- REQUIRED ACTION -
Output the listing exactly, without its pictures.

*** Opening of SUPPLIED INFORMATION ***

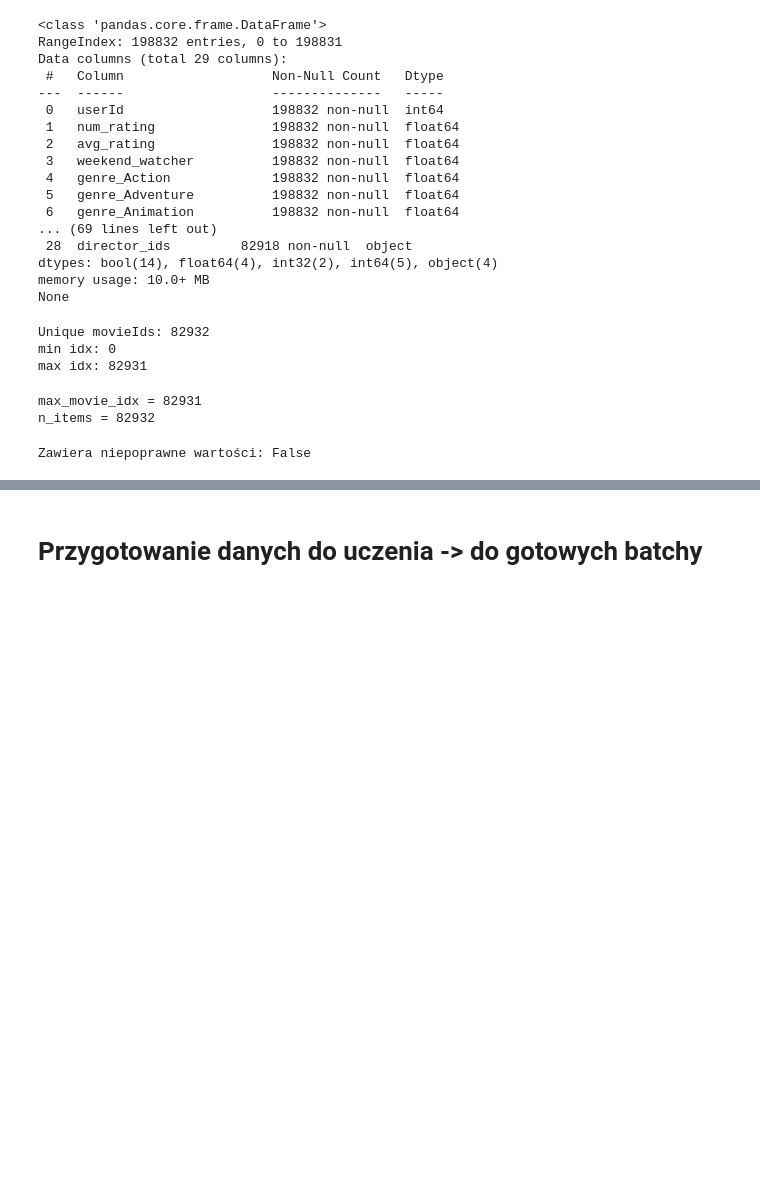
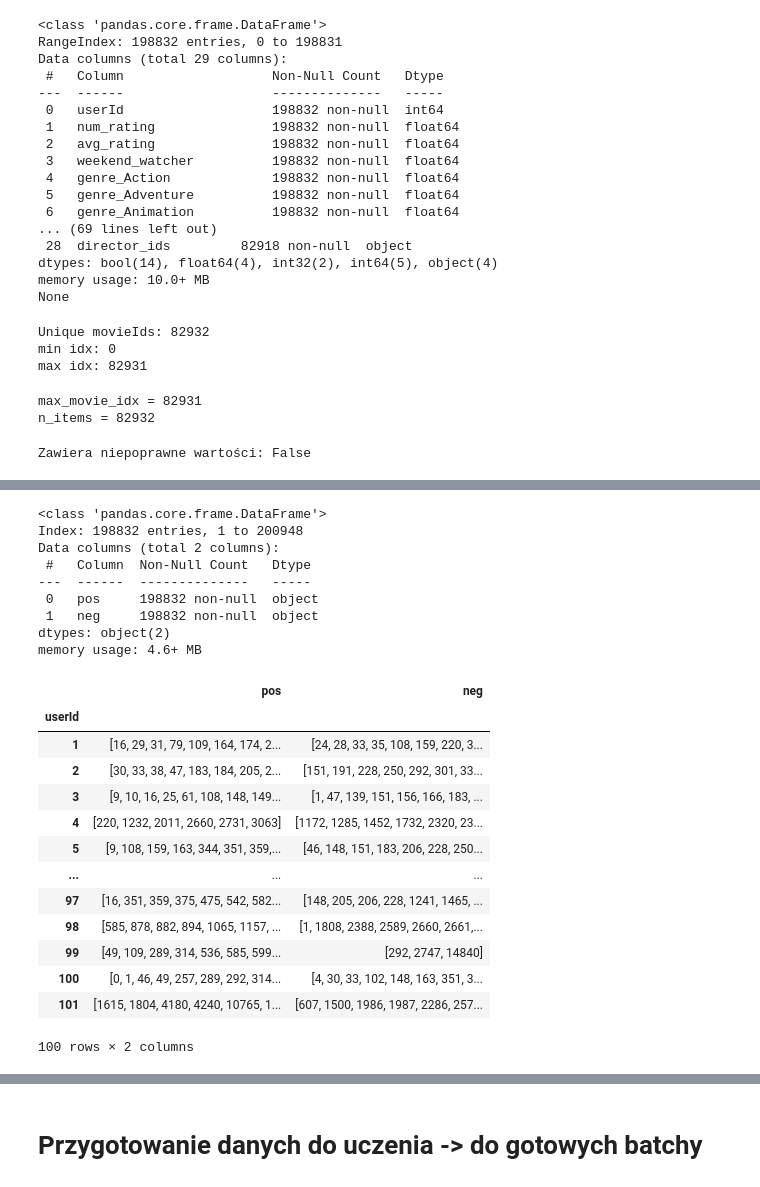
Before and after one commit to pmikuli/movie-recommendation-system, a Jupyter notebook: two_tower_model/Two_tower.ipynb, the cells around one changed output, grey strips where cells are left out. Drawn from its saved outputs; the diff is of its cells as text; code cells hidden in the pictures; blank space fills up the shorter version.

```diff
--- a/two_tower_model/Two_tower.ipynb
+++ b/two_tower_model/Two_tower.ipynb
@@ -114,2 +154,29 @@ Zawiera niepoprawne wartości: False
+# %%
+df_ratings.info()
+df_ratings.head(100)
+# %% [output]
+<class 'pandas.core.frame.DataFrame'>
+Index: 198832 entries, 1 to 200948
+Data columns (total 2 columns):
+ #   Column  Non-Null Count   Dtype
+---  ------  --------------   -----
+ 0   pos     198832 non-null  object
+ 1   neg     198832 non-null  object
+dtypes: object(2)
+memory usage: 4.6+ MB
+|  | pos | neg |
+| userId |  |  |
+| 1 | [16, 29, 31, 79, 109, 164, 174, 2... | [24, 28, 33, 35, 108, 159, 220, 3... |
+| 2 | [30, 33, 38, 47, 183, 184, 205, 2... | [151, 191, 228, 250, 292, 301, 33... |
+| 3 | [9, 10, 16, 25, 61, 108, 148, 149... | [1, 47, 139, 151, 156, 166, 183, ... |
+| 4 | [220, 1232, 2011, 2660, 2731, 3063] | [1172, 1285, 1452, 1732, 2320, 23... |
+| 5 | [9, 108, 159, 163, 344, 351, 359,... | [46, 148, 151, 183, 206, 228, 250... |
+| ... | ... | ... |
+| 97 | [16, 351, 359, 375, 475, 542, 582... | [148, 205, 206, 228, 1241, 1465, ... |
+| 98 | [585, 878, 882, 894, 1065, 1157, ... | [1, 1808, 2388, 2589, 2660, 2661,... |
+| 99 | [49, 109, 289, 314, 536, 585, 599... | [292, 2747, 14840] |
+| 100 | [0, 1, 46, 49, 257, 289, 292, 314... | [4, 30, 33, 102, 148, 163, 351, 3... |
+| 101 | [1615, 1804, 4180, 4240, 10765, 1... | [607, 1500, 1986, 1987, 2286, 257... |
+100 rows × 2 columns
 # %%
 df_movies.info()
```
Also changed, not shown: parts of 8 cells of this notebook.
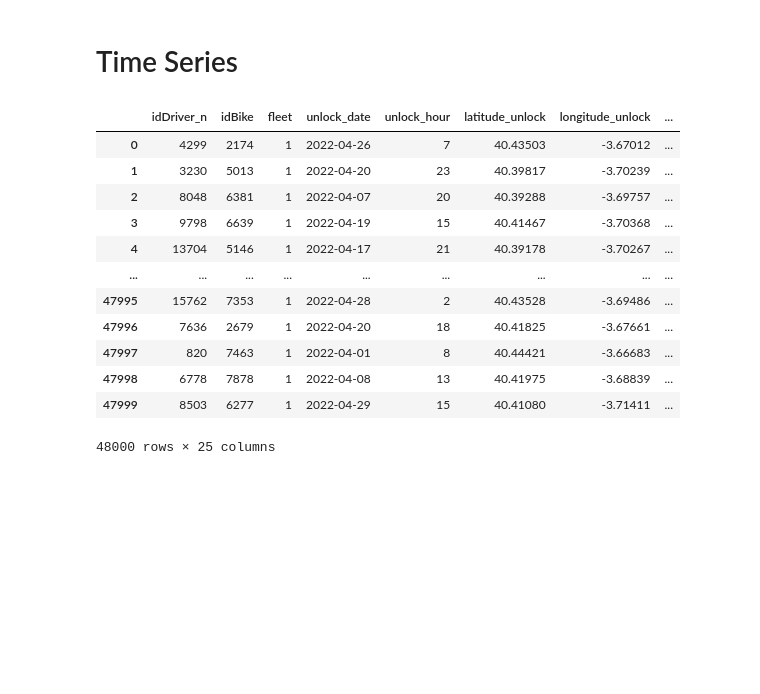
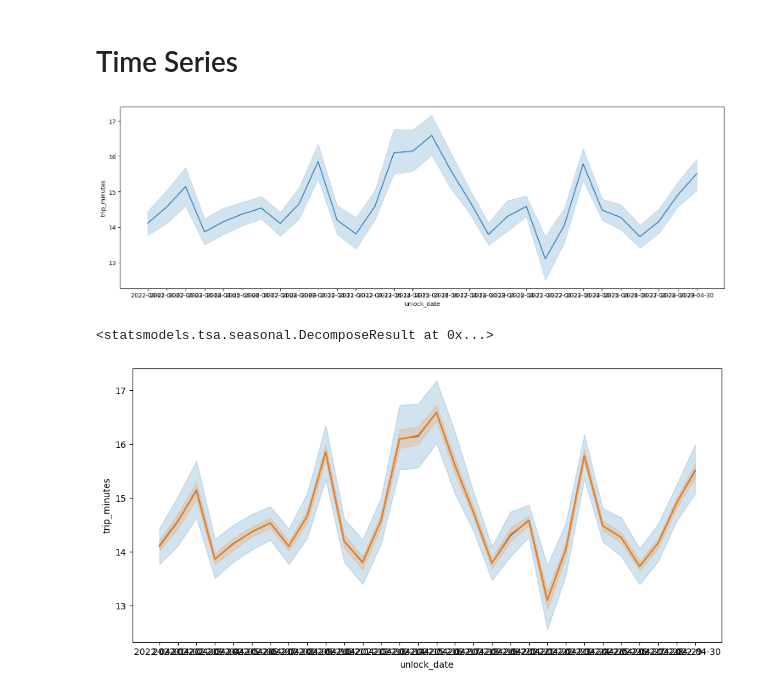
Before and after one commit to Proyect-Final-4Geeks-RJ/BiciMad_4geeks_ML, a Jupyter notebook: src/models_2.ipynb, the cells around one changed output. Cells and saved outputs as stored; diff of their text form; code cells hidden in the pictures; blank space fills up the shorter version.

Commit message:
time Series

```diff
--- a/src/models_2.ipynb
+++ b/src/models_2.ipynb
@@ -15,5 +22,7 @@ from statsmodels.tsa.seasonal import seasonal_decompose
 # %% [markdown]
 ***Read Data***
+# %%
+data_series = pd.read_csv("../data/interim/bicimad_time_series.csv", sep=',')
 # %%
 X_train = pd.read_csv('../data/interim/bicimad_Xtrain_X.csv', sep=',')
 X_test = pd.read_csv('../data/interim/bicimad_Xtest_X.csv', sep=',')
@@ -171,16 +178,29 @@ X_train['unlock_date'] = pd.to_datetime(X_train['unlock_date'])
-# %%
-X_train
-# %% [output]
-|  | idDriver_n | idBike | fleet | unlock_date | unlock_hour | latitude_unlock | longitude_unlock | ... |
-| 0 | 4299 | 2174 | 1 | 2022-04-26 | 7 | 40.43503 | -3.67012 | ... |
-| 1 | 3230 | 5013 | 1 | 2022-04-20 | 23 | 40.39817 | -3.70239 | ... |
-| 2 | 8048 | 6381 | 1 | 2022-04-07 | 20 | 40.39288 | -3.69757 | ... |
-| 3 | 9798 | 6639 | 1 | 2022-04-19 | 15 | 40.41467 | -3.70368 | ... |
-| 4 | 13704 | 5146 | 1 | 2022-04-17 | 21 | 40.39178 | -3.70267 | ... |
-| ... | ... | ... | ... | ... | ... | ... | ... | ... |
-| 47995 | 15762 | 7353 | 1 | 2022-04-28 | 2 | 40.43528 | -3.69486 | ... |
-| 47996 | 7636 | 2679 | 1 | 2022-04-20 | 18 | 40.41825 | -3.67661 | ... |
-| 47997 | 820 | 7463 | 1 | 2022-04-01 | 8 | 40.44421 | -3.66683 | ... |
-| 47998 | 6778 | 7878 | 1 | 2022-04-08 | 13 | 40.41975 | -3.68839 | ... |
-| 47999 | 8503 | 6277 | 1 | 2022-04-29 | 15 | 40.41080 | -3.71411 | ... |
-48000 rows × 25 columns
+# %%
+data_series = data_series.set_index("unlock_date")
+ts = data_series["trip_minutes"]
+# %%
+fig, ax = plt.subplots(figsize = (15, 5))
+sns.lineplot(data = ts, ax=ax)
+
+plt.tight_layout()
+plt.show()
+# %% [output]
+[figure, added]
+# %%
+decomposition = seasonal_decompose(ts, period = 12)
+decomposition
+# %% [output]
+<statsmodels.tsa.seasonal.DecomposeResult at 0x...>
+# %%
+trend = decomposition.trend
+
+fig, axis = plt.subplots(figsize = (10, 5))
+
+sns.lineplot(data = ts)
+sns.lineplot(data = trend)
+
+plt.tight_layout()
+
+plt.show()
+# %% [output]
+[figure, added]
```
Also changed, not shown: parts of 11 cells of this notebook.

*** Close of SUPPLIED INFORMATION ***

- RESULT FOR THIS TASK -
Before and after one commit to pmikuli/movie-recommendation-system, a Jupyter notebook: two_tower_model/Two_tower.ipynb, the cells around one changed output, grey strips where cells are left out. Drawn from its saved outputs; the diff is of its cells as text; code cells hidden in the pictures; blank space fills up the shorter version.

```diff
--- a/two_tower_model/Two_tower.ipynb
+++ b/two_tower_model/Two_tower.ipynb
@@ -114,2 +154,29 @@ Zawiera niepoprawne wartości: False
+# %%
+df_ratings.info()
+df_ratings.head(100)
+# %% [output]
+<class 'pandas.core.frame.DataFrame'>
+Index: 198832 entries, 1 to 200948
+Data columns (total 2 columns):
+ #   Column  Non-Null Count   Dtype
+---  ------  --------------   -----
+ 0   pos     198832 non-null  object
+ 1   neg     198832 non-null  object
+dtypes: object(2)
+memory usage: 4.6+ MB
+|  | pos | neg |
+| userId |  |  |
+| 1 | [16, 29, 31, 79, 109, 164, 174, 2... | [24, 28, 33, 35, 108, 159, 220, 3... |
+| 2 | [30, 33, 38, 47, 183, 184, 205, 2... | [151, 191, 228, 250, 292, 301, 33... |
+| 3 | [9, 10, 16, 25, 61, 108, 148, 149... | [1, 47, 139, 151, 156, 166, 183, ... |
+| 4 | [220, 1232, 2011, 2660, 2731, 3063] | [1172, 1285, 1452, 1732, 2320, 23... |
+| 5 | [9, 108, 159, 163, 344, 351, 359,... | [46, 148, 151, 183, 206, 228, 250... |
+| ... | ... | ... |
+| 97 | [16, 351, 359, 375, 475, 542, 582... | [148, 205, 206, 228, 1241, 1465, ... |
+| 98 | [585, 878, 882, 894, 1065, 1157, ... | [1, 1808, 2388, 2589, 2660, 2661,... |
+| 99 | [49, 109, 289, 314, 536, 585, 599... | [292, 2747, 14840] |
+| 100 | [0, 1, 46, 49, 257, 289, 292, 314... | [4, 30, 33, 102, 148, 163, 351, 3... |
+| 101 | [1615, 1804, 4180, 4240, 10765, 1... | [607, 1500, 1986, 1987, 2286, 257... |
+100 rows × 2 columns
 # %%
 df_movies.info()
```
Also changed, not shown: parts of 8 cells of this notebook.
Before and after one commit to Proyect-Final-4Geeks-RJ/BiciMad_4geeks_ML, a Jupyter notebook: src/models_2.ipynb, the cells around one changed output. Cells and saved outputs as stored; diff of their text form; code cells hidden in the pictures; blank space fills up the shorter version.

Commit message:
time Series

```diff
--- a/src/models_2.ipynb
+++ b/src/models_2.ipynb
@@ -15,5 +22,7 @@ from statsmodels.tsa.seasonal import seasonal_decompose
 # %% [markdown]
 ***Read Data***
+# %%
+data_series = pd.read_csv("../data/interim/bicimad_time_series.csv", sep=',')
 # %%
 X_train = pd.read_csv('../data/interim/bicimad_Xtrain_X.csv', sep=',')
 X_test = pd.read_csv('../data/interim/bicimad_Xtest_X.csv', sep=',')
@@ -171,16 +178,29 @@ X_train['unlock_date'] = pd.to_datetime(X_train['unlock_date'])
-# %%
-X_train
-# %% [output]
-|  | idDriver_n | idBike | fleet | unlock_date | unlock_hour | latitude_unlock | longitude_unlock | ... |
-| 0 | 4299 | 2174 | 1 | 2022-04-26 | 7 | 40.43503 | -3.67012 | ... |
-| 1 | 3230 | 5013 | 1 | 2022-04-20 | 23 | 40.39817 | -3.70239 | ... |
-| 2 | 8048 | 6381 | 1 | 2022-04-07 | 20 | 40.39288 | -3.69757 | ... |
-| 3 | 9798 | 6639 | 1 | 2022-04-19 | 15 | 40.41467 | -3.70368 | ... |
-| 4 | 13704 | 5146 | 1 | 2022-04-17 | 21 | 40.39178 | -3.70267 | ... |
-| ... | ... | ... | ... | ... | ... | ... | ... | ... |
-| 47995 | 15762 | 7353 | 1 | 2022-04-28 | 2 | 40.43528 | -3.69486 | ... |
-| 47996 | 7636 | 2679 | 1 | 2022-04-20 | 18 | 40.41825 | -3.67661 | ... |
-| 47997 | 820 | 7463 | 1 | 2022-04-01 | 8 | 40.44421 | -3.66683 | ... |
-| 47998 | 6778 | 7878 | 1 | 2022-04-08 | 13 | 40.41975 | -3.68839 | ... |
-| 47999 | 8503 | 6277 | 1 | 2022-04-29 | 15 | 40.41080 | -3.71411 | ... |
-48000 rows × 25 columns
+# %%
+data_series = data_series.set_index("unlock_date")
+ts = data_series["trip_minutes"]
+# %%
+fig, ax = plt.subplots(figsize = (15, 5))
+sns.lineplot(data = ts, ax=ax)
+
+plt.tight_layout()
+plt.show()
+# %% [output]
+[figure, added]
+# %%
+decomposition = seasonal_decompose(ts, period = 12)
+decomposition
+# %% [output]
+<statsmodels.tsa.seasonal.DecomposeResult at 0x...>
+# %%
+trend = decomposition.trend
+
+fig, axis = plt.subplots(figsize = (10, 5))
+
+sns.lineplot(data = ts)
+sns.lineplot(data = trend)
+
+plt.tight_layout()
+
+plt.show()
+# %% [output]
+[figure, added]
```
Also changed, not shown: parts of 11 cells of this notebook.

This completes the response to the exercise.